### What you should do
What lines of the data include the string "timeInterval"? Copy them all.

+--

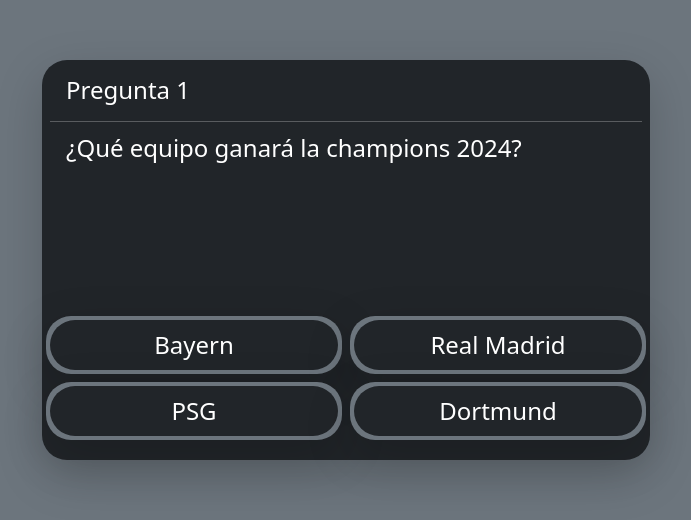
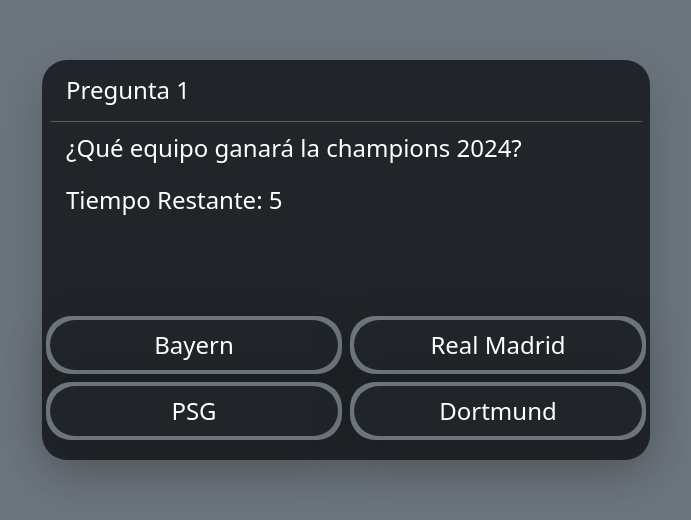
Before and after one commit to EricWithC04/quiz-app-mineria, a React (Vite) app: page / in a window 1280 px wide. Shown: the part 132-652 px from the top of the page, without its empty margins (294-985 px from the left). Built offline with nearby package versions, Linux system fonts and the light colour scheme.

Commit message:
feat: timer

```diff
--- a/src/App.jsx
+++ b/src/App.jsx
@@ -7,6 +7,31 @@
   const [currentQuestion, setCurrentQuestion] = useState(0)
   const [points, setPoints] = useState(0)
   const [isFinished, setIsFinished] = useState(false)
+  const [time, setTime] = useState(10)
+  const [timeFinished, setTimeFinished] = useState(false)
+
+  useEffect(() => {
+    const timeInterval = setInterval(() => {
+      if (time > 0) setTime((prevTime) => prevTime - 1);
+      if (time === 0) setTimeFinished(true)
+    }, 1000)
+
+    return () => clearInterval(timeInterval)
+  }, [time])
+
+  useEffect(() => {
+    if (timeFinished) {
+      setTimeout(() => {
+        setTime(10)
+        setTimeFinished(false)
+        if (currentQuestion === questions.length - 1) {
+          setIsFinished(true)
+        } else {
+          setCurrentQuestion(currentQuestion + 1)
+        }
+      }, 800)
+    }
+  }, [timeFinished])
 
   const handleClick = (correct, e) => {
     e.target.classList.remove("bg-dark")
@@ -25,6 +50,7 @@
       } else {
         setCurrentQuestion(currentQuestion + 1)
       }
+      setTime(10)
     }, 1000)
   }
 
@@ -51,6 +77,7 @@
             <h4 className='align-self-start ms-4'>Pregunta {currentQuestion + 1}</h4>
             <hr className='m-2'/>
             <p className='align-self-start ms-4'>{questions[currentQuestion].question}</p>
+            <p className='align-self-start ms-4'>Tiempo Restante: {time}</p>
           </div>
           <div className='container'>
             {[0, 2].map((startIndex, rowIndex) => (
```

+--

### Exercise output
+    const timeInterval = setInterval(() => {
+    return () => clearInterval(timeInterval)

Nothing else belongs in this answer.